We’re now three minutes to midnight on the Doomsday Clock, which is used to determine how close human civilization is to the apocalypse. This is the closest we’ve ever been to midnight since 1984. The reason is not nuclear war anymore. It’s the threat humanity faces from bioterrorism, climate change, and our lethargic response towards addressing it. But, nuclear weapons still play their part as well (via Slate):
That’s the closest it has been to midnight since 1984, at the Cold War’s peak. The only time humanity has been closer to self-destruction, according to the clock, was from 1953 to 1960, when it read 11:58 p.m. thanks to the nuclear brinksmanship between the United States and the Soviet Union. The Cold War’s end turned the clock all the way back to 11:43 p.m. in 1991. So how did we end up right back at 11:57 p.m., just 24 years later?*
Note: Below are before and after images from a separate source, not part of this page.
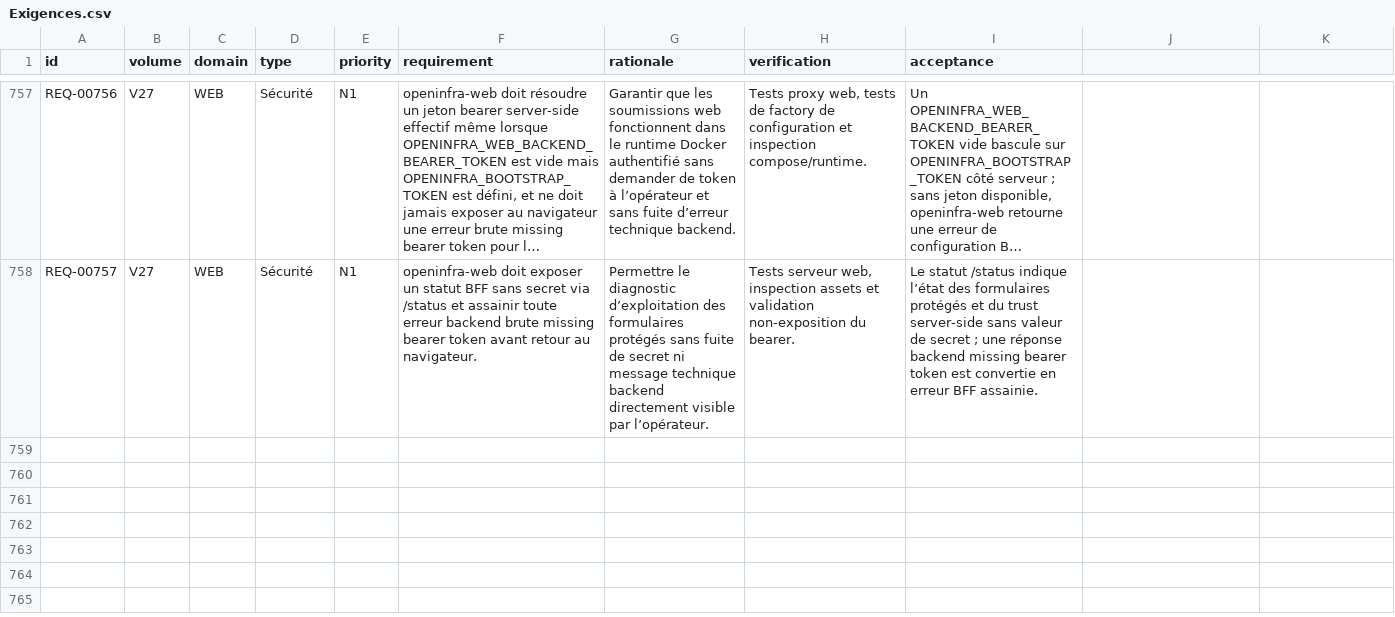
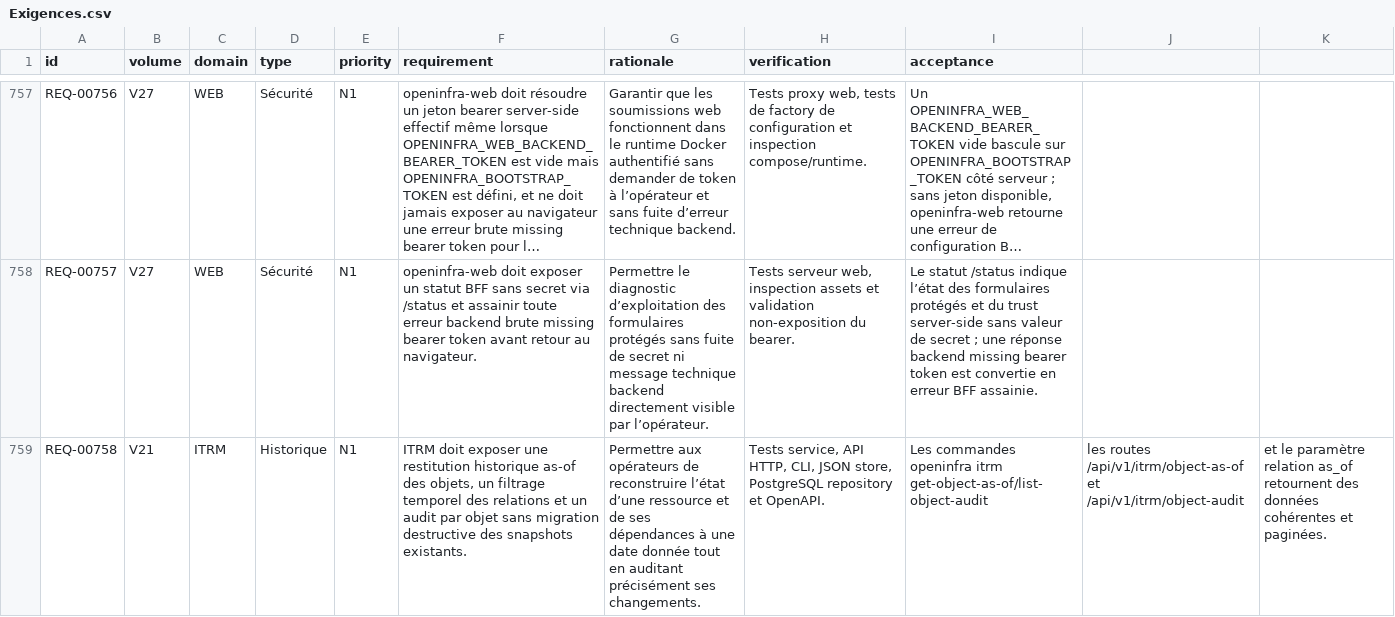
Before and after one commit to irivengroup/openinfra, a CSV file: docs/specifications/OpenInfra-CDC-SFG-STG-v4.8.1/11-Matrices/Exigences.csv, drawn as a sheet; only a part is shown, gaps mark what is left out; long unchanged cells end in …; the diff names each change by its address in the sheet, - before the commit and + after, or states it on an @@ line.

Commit message:
Livraison OpenInfra Python POO v0.29.23

```diff
--- a/docs/specifications/OpenInfra-CDC-SFG-STG-v4.8.1/11-Matrices/Exigences.csv
+++ b/docs/specifications/OpenInfra-CDC-SFG-STG-v4.8.1/11-Matrices/Exigences.csv
+row 759: REQ-00758 | V21 | ITRM | Historique | N1 | ITRM doit exposer une restitution historique as-of des objets, un filtrage temporel des relations et un audit par objet sans migration destructive des snapshots existants. | Permettre aux opérateurs de reconstruire l’état d’une ressource et de ses dépendances à une date donnée tout en auditant précisément ses changements. | Tests service, API HTTP, CLI, JSON store, PostgreSQL repository et OpenAPI. | Les commandes openinfra itrm get-object-as-of/list-object-audit | les routes /api/v1/itrm/object-as-of et /api/v1/itrm/object-audit | et le paramètre relation as_of retournent des données cohérentes et paginées.
```
Also changed, not shown: docs/specifications/OpenInfra-CDC-SFG-STG-v4.8.1/11-Matrices/Tests.csv, docs/specifications/OpenInfra-Roadmap-Developpement-v2/09-roadmap-tests-validation.csv, 40 other files.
The answer is that nuclear war is no longer the only plausible, existential threat we face, according to the Bulletin’s science and security board. The other: climate change. And, more specifically, the world’s lackluster response to climate change.
As Lawrence Krauss explained in Slate two years ago, climate change was added to the clock-setting calculations in 2007, along with the dangers presented by biotechnology and bioterrorism. Despite ever-growing public awareness of the problem, global inaction on climate change has only darkened the picture since then.
Remember, it isn’t only climate change that has us poised precipitously at 11:57 p.m. today. It’s the combination of climate change and some discouraging recent developments on the nuclear-proliferation front. At a press conference Thursday, Bulletin executive director Kennette Benedict emphasized both. About the nuclear threat, she said:
The arms-reduction process has ground to a halt, with the United States and Russia embarking on massive programs to modernize their nuclear forces—thereby undermining existing nuclear weapons treaties. At the same time, other nuclear-weapons states are joining this expensive and extremely dangerous modernization craze.
The two threats may seem unrelated, but it’s worthwhile to think about them in the same breath, because there are some interesting parallels between them. The greatest danger posed by nuclear bombs is not their explosive power. It’s the prospect of a nuclear winter—that is, a form of very sudden, human-caused, climate change.
There’s that, and the fact that radiation will kill us all, too. Yet, the Slate piece did note that the Doomsday Clock’s methodology is subjective to the “biases and interests” of the scientists who move the clock handles.
While it’s a bit unnerving that we are so close to the end of the world, I’m still skeptical about climate change being the biggest existential threat humanity has faced in generations.
In other news, Mad Max: Fury Road will be released this summer; a franchise that pretty much became the blueprint for post-apocalyptic media. Here’s the trailer: